**Your instructions:**
In the copy, include all of the listing exactly and none of its pictures.

**Given entries:**
···

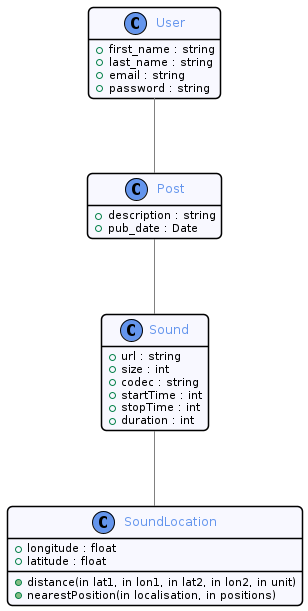
Before: out/docs/asciidoc/models/diagram/SoundBond.png, a diagram exported from PlantUML (soundbond-team/soundbond). Its diagram source:
```plantuml
@startuml SoundBond
!include ./commons.style


class Sound {
    +url : string
    +size : int
    +codec : string
    +startTime : int
    +stopTime : int
    +duration : int
}


class SoundLocation {
    +longitude : float
    +latitude : float
    +distance(in lat1, in lon1, in lat2, in lon2, in unit)
    +nearestPosition(in localisation, in positions)
}


class User {
    +first_name : string
    +last_name : string
    +email : string
    +password : string
}

class Post  {
    +description : string
    +pub_date : Date
}

User -- Post
Post -- Sound
Sound -- SoundLocation

@enduml
```
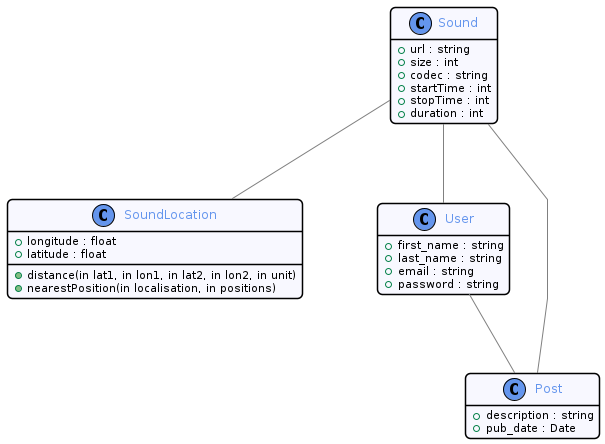
The same diagram one commit later.

Commit message:
Diagramme de classe dans la doc

The edit, as a diff of the source:
```diff
@@ -35,5 +35,6 @@
 User -- Post
 Post -- Sound
 Sound -- SoundLocation
+Sound -- User
 
 @enduml
```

···

**Answer to this exercise:**
Before: out/docs/asciidoc/models/diagram/SoundBond.png, a diagram exported from PlantUML (soundbond-team/soundbond). Its diagram source:
```plantuml
@startuml SoundBond
!include ./commons.style


class Sound {
    +url : string
    +size : int
    +codec : string
    +startTime : int
    +stopTime : int
    +duration : int
}


class SoundLocation {
    +longitude : float
    +latitude : float
    +distance(in lat1, in lon1, in lat2, in lon2, in unit)
    +nearestPosition(in localisation, in positions)
}


class User {
    +first_name : string
    +last_name : string
    +email : string
    +password : string
}

class Post  {
    +description : string
    +pub_date : Date
}

User -- Post
Post -- Sound
Sound -- SoundLocation

@enduml
```
The same diagram one commit later.

Commit message:
Diagramme de classe dans la doc

The edit, as a diff of the source:
```diff
@@ -35,5 +35,6 @@
 User -- Post
 Post -- Sound
 Sound -- SoundLocation
+Sound -- User
 
 @enduml
```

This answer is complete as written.